**WHAT YOU ARE ASKED TO DO:** Which lines of the entries contain the word "Architect"? Please list them.

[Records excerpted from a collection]

-=-=-

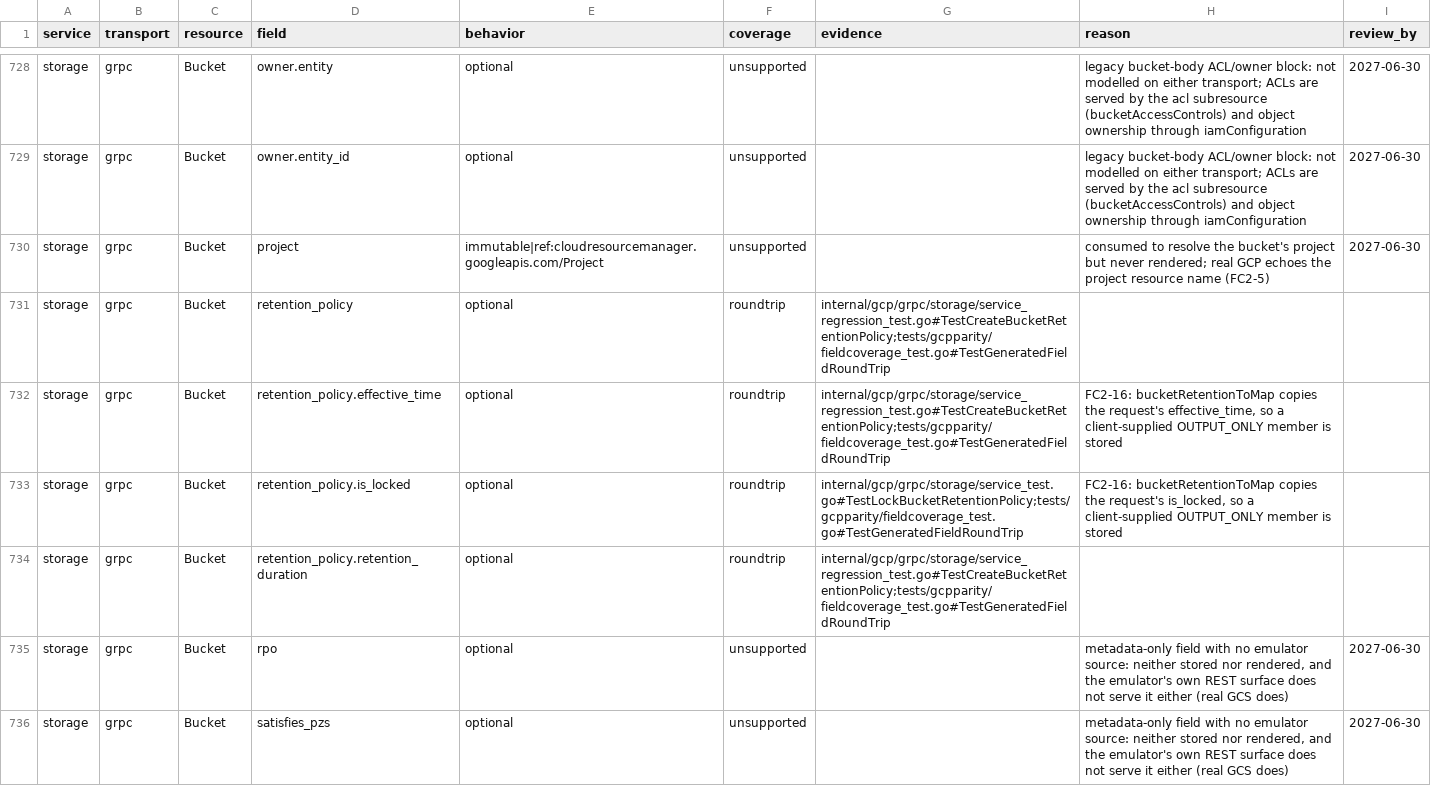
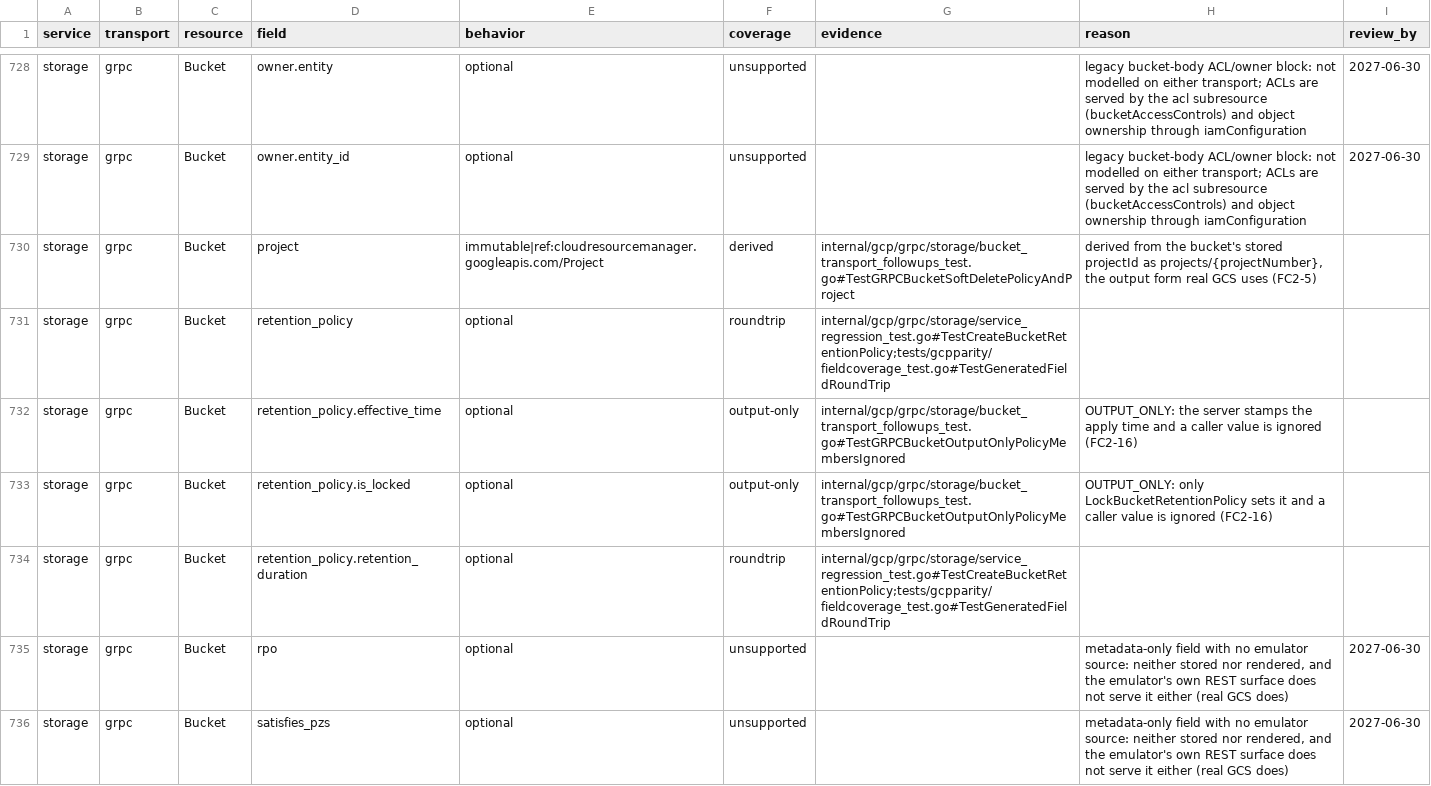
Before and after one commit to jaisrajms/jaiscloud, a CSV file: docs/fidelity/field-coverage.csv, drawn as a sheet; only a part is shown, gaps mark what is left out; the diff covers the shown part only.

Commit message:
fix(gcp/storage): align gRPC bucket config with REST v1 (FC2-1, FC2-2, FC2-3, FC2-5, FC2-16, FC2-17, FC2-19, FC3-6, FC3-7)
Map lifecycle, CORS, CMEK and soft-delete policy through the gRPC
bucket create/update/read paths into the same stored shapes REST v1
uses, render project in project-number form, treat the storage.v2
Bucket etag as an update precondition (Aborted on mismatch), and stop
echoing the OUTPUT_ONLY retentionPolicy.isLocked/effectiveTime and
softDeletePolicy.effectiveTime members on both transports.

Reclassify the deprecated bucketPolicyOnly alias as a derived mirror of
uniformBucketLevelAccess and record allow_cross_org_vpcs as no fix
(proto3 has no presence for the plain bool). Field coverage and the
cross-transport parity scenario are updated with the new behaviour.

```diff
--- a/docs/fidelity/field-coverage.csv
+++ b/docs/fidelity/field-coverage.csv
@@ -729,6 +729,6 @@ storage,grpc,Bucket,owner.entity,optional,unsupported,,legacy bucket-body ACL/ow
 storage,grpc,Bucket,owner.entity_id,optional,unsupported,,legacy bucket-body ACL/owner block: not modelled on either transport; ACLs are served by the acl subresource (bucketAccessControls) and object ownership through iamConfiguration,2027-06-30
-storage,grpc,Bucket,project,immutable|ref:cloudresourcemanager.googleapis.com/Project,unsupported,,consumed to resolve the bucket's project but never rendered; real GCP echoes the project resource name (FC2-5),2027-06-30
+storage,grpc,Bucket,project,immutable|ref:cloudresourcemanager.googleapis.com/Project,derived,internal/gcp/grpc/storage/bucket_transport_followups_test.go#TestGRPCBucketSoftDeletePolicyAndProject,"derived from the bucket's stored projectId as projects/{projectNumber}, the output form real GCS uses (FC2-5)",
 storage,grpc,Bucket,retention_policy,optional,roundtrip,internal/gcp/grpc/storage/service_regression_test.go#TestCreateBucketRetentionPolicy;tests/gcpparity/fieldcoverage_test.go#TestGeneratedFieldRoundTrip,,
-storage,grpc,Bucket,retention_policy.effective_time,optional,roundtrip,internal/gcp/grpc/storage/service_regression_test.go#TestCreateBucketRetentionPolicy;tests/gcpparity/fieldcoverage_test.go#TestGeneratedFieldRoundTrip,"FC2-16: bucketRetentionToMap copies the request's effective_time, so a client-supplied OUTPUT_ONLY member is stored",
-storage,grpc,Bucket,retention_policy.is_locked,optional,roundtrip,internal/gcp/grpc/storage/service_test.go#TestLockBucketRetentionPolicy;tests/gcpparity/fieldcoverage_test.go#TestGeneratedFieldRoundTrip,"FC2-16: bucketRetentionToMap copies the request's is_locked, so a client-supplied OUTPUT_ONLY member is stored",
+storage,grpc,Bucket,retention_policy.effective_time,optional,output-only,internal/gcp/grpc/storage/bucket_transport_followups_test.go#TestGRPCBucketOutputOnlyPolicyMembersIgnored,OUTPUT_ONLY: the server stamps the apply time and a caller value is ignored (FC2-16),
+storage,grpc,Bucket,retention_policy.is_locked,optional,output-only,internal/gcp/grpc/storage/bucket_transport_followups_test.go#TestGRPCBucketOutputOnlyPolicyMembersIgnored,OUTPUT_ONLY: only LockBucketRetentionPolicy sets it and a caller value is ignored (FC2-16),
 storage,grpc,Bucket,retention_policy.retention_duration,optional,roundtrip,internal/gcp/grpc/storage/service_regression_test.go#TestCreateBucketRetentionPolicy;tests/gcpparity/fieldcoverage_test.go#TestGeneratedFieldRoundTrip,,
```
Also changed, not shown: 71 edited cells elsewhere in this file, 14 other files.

-=-=-

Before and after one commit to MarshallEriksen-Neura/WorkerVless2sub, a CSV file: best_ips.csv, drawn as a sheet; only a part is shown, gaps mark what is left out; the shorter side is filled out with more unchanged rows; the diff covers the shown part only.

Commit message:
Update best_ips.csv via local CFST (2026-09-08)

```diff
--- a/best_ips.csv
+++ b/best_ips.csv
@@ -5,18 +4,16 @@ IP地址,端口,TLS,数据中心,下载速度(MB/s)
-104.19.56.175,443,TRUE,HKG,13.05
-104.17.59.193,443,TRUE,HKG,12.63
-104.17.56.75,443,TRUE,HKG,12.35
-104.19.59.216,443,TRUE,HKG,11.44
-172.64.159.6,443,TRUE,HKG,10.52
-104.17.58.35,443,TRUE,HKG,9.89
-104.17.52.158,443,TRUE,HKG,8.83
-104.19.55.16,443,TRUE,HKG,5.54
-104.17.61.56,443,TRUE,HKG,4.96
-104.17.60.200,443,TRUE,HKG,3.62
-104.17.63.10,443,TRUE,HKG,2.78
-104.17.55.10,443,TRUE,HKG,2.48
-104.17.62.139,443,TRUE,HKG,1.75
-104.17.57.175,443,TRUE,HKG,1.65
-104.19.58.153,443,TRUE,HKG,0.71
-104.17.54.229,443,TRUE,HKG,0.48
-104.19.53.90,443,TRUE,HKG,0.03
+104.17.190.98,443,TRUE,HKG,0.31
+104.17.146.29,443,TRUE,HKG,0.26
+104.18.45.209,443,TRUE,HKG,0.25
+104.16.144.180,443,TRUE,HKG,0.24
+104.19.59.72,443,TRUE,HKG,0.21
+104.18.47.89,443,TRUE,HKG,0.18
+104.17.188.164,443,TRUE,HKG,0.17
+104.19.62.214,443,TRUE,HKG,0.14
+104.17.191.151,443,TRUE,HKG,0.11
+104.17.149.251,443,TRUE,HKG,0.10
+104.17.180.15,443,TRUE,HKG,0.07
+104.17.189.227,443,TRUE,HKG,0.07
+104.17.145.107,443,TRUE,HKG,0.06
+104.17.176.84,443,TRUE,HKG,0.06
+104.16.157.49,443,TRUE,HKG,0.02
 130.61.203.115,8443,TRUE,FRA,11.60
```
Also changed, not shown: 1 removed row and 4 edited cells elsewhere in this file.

-=-=-

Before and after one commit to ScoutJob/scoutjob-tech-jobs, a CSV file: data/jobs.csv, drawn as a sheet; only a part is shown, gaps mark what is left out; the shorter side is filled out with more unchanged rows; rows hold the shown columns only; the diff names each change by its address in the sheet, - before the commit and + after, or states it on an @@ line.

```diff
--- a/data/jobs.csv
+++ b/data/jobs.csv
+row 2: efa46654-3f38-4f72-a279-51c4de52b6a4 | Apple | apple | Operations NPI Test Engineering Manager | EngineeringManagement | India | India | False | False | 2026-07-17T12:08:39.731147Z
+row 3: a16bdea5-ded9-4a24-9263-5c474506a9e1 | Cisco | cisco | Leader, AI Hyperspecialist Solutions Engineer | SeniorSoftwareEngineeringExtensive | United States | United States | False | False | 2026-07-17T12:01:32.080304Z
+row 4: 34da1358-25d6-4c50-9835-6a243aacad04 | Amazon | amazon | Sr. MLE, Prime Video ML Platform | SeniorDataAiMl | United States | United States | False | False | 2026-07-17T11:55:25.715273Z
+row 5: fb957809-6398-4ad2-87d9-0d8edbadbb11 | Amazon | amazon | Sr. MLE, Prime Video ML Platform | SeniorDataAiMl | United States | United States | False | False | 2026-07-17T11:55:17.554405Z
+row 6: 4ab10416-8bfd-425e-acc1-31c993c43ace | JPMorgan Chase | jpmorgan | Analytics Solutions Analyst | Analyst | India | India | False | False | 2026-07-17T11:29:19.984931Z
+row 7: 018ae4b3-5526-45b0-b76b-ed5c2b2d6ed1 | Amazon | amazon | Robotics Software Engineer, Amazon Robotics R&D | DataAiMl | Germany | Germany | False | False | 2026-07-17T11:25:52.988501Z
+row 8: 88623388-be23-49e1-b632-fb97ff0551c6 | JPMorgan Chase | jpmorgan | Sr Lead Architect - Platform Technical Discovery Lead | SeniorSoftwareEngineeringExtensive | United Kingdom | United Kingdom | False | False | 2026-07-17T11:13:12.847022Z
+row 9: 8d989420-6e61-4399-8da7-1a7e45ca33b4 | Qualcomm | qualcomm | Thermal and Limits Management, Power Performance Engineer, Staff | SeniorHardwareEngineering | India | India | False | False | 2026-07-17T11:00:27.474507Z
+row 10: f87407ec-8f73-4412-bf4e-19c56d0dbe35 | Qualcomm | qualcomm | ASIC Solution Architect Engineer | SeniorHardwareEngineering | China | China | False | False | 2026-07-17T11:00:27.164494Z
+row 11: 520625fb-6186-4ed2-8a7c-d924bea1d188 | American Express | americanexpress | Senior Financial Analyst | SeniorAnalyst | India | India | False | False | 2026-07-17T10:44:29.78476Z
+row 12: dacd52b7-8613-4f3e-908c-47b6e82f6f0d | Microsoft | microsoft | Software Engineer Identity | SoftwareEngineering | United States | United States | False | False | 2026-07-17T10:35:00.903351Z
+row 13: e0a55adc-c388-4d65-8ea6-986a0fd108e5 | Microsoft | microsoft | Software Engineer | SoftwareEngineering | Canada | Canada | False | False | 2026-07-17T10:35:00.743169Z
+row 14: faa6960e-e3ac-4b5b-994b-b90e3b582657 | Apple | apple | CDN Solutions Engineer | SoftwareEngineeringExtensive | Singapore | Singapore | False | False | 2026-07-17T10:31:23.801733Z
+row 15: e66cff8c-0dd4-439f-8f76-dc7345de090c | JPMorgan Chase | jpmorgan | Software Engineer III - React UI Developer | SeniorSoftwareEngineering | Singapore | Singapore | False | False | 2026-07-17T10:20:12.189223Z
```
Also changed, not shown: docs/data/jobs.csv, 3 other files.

-=-=-

**ANSWER TO THE EXERCISE:**
+row 8: 88623388-be23-49e1-b632-fb97ff0551c6 | JPMorgan Chase | jpmorgan | Sr Lead Architect - Platform Technical Discovery Lead | SeniorSoftwareEngineeringExtensive | United Kingdom | United Kingdom | False | False | 2026-07-17T11:13:12.847022Z
+row 10: f87407ec-8f73-4412-bf4e-19c56d0dbe35 | Qualcomm | qualcomm | ASIC Solution Architect Engineer | SeniorHardwareEngineering | China | China | False | False | 2026-07-17T11:00:27.164494Z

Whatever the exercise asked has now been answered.